I have even heard from clients that some lawyers have told them they must have surgery to increase the value of their case. I have even heard of lawyers who push their clients to borrow money at exorbitant interest rates, as much as 36% compounded monthly, so that you can pay for your surgery.
The rule is: You should decide when to have surgery based on what is best for you, and not based on your pending case and certainly not at your lawyer’s urging.
Do I need to treat with doctors my lawyer recommends?
I have heard from clients that there are lawyers who, when representing victims of accidents that have suffered serious injuries, insist that they must be treated by doctors recommended to them by that attorney. In my view this is not the best way for you to get treatment for your injuries.
Most people, before they suffer injuries in an accident, are not familiar with medical specialists, such as an orthopedist, neurologist, pain management or a surgeon. Since personal injury lawyers do deal with many clients that have suffered injuries these lawyers become familiar with, and get to know, many doctors who treat persons injured in various types of accidents. So, if you need help in finding the right doctor for your injuries then there is nothing wrong if your lawyer helps you to find the right doctor.
There is nothing wrong with your lawyer helping you find the right doctor for the treatment you need. What is wrong is, if your lawyer insists that you only be treated by a doctor that the lawyer is recommending. You should be obtaining the best medical care and treatment that you can find and it is up to you to select what doctor(s) you want to be treated by or have surgery with. It is always a good idea to get a second, or even a third opinion, before deciding to have any surgery.
If you were seriously injured in an accident, and your lawyer is pushing you either to have surgery, or to be treated only by his recommended doctors, then I would strongly suggest you find and speak to other personal injury lawyers, since you may change lawyers at any time, even after your case has been started.
When you bring a personal injury case and are seeking to recover compensation for your injuries your lawyer will tell you what to expect as to how long it will take for your case to progress though the Court system. It is up to your lawyer to try and move your case through the system as expeditiously as possible.
Unfortunately, the facts are that the Courts and Judges are very busy so that will cause your case to be delayed. Unfortunately, defense lawyers also have no sense of urgency and will generally do everything they can to delay your case from proceeding expeditiously.
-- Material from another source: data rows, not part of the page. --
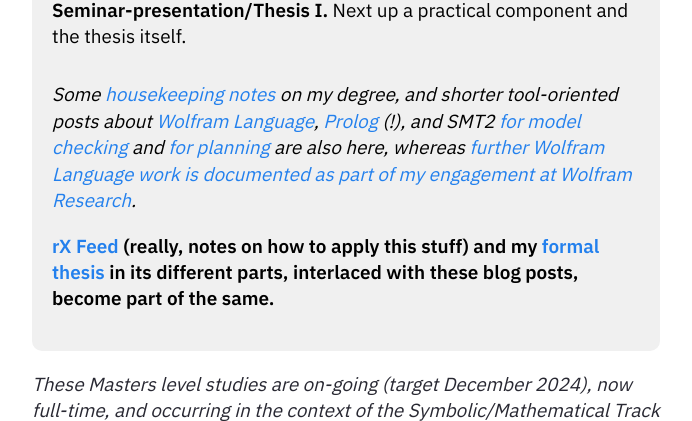
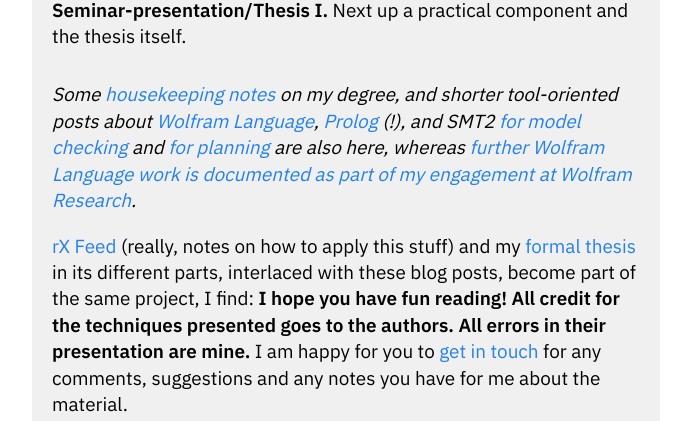
Before and after one commit to heseltime/heseltime.github.io, a Jekyll site: the page built from pages/rDai.md, in a window 1280 px wide and 900 px high, scrolled down 1076 px, cut to the strip 0-421 px from the top of the window. Shown: the whole strip, without its empty margins (294-986 px from the left). Built offline with Jekyll 4.4.1, drawn with Linux system fonts in a browser that asks for light colours.

Commit message:
Add email link

```diff
--- a/pages/rDai.md
+++ b/pages/rDai.md
@@ -28,7 +28,7 @@ feedformat: none
         </li>
     </ul>
     <p><i>Some <a href="#housekeeping">housekeeping notes</a> on my degree, and shorter tool-oriented posts about <a href="#wss">Wolfram Language</a>, <a href="#prolog">Prolog</a> (!), and SMT2 <a href="#smt-for-model-checking">for model checking</a> and <a href="#smt-for-planning">for planning</a> are also here, whereas <a href="/wolfram">further Wolfram Language work is documented as part of my engagement at Wolfram Research</a>.</i></p>
-    <p><b><a href="/notes">rX Feed</a> (really, notes on how to apply this stuff) and my <a href="#jku-thesis-overview">formal thesis</a> in its different parts, interlaced with these blog posts, become part of the same.</b></p>
+    <p><a href="/notes">rX Feed</a> (really, notes on how to apply this stuff) and my <a href="#jku-thesis-overview">formal thesis</a> in its different parts, interlaced with these blog posts, become part of the same project, I find: <b>I hope you have fun reading! All credit for the techniques presented goes to the authors. All errors in their presentation are mine.</b> I am happy for you to <a href="mailto:jack.heseltine@gmail.com">get in touch</a> for any comments, suggestions and any notes you have for me about the material.</p>
 </div>
 
 _These Masters level studies are on-going (target December 2024), now full-time, and occurring in the context of the Symbolic/Mathematical Track @JKU's AI Masters in AI. The most up-to-date [curriculum is listed in English](https://studienhandbuch.jku.at/curr/933) and I also wrote a [concept document](/assets/pdf/AI-SE-Symbolic-Computation-Concept.pdf) for a potential Symbolic Computation direction of these studies post-Masters here in Linz, where however LLMs and are taking center-stage for now, as my Masters contribution to the Zeitgeist._
```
It is your lawyer’s responsibility to try their best to move your case along and deal with the Courts, Judges and defense lawyers. However, I have found that clients can be their own worst enemies in causing delays to their cases.
Clients can often delay their case because they are just too busy to attend their deposition, to obtain medical treatment, or to go to see the defendants’ doctor(s).
When a personal injury case is brought the client, called the “plaintiff”, must attend a deposition where the other side can question them about the facts of their case. You must also see and be examined by the defendants’ doctor(s). If you are too busy to appear at your scheduled deposition, or at the medical examination(s), it will delay your case.
If you appear for your deposition and the other side has not been given authorizations to obtain all of your medical records, because you did not advise your lawyer of your treating doctors names and addresses, then the other side will ask that you return for a second deposition, but only after they have obtained all of your records, and they will also refuse to permit the case to progress until they have completed your deposition. This is also what will happen if the defendants’ examining doctor is not given all of your records.
If you are a plaintiff, you must do your best not to cause delays in your case by doing everything required of you and providing all the information your lawyer needs on a timely basis.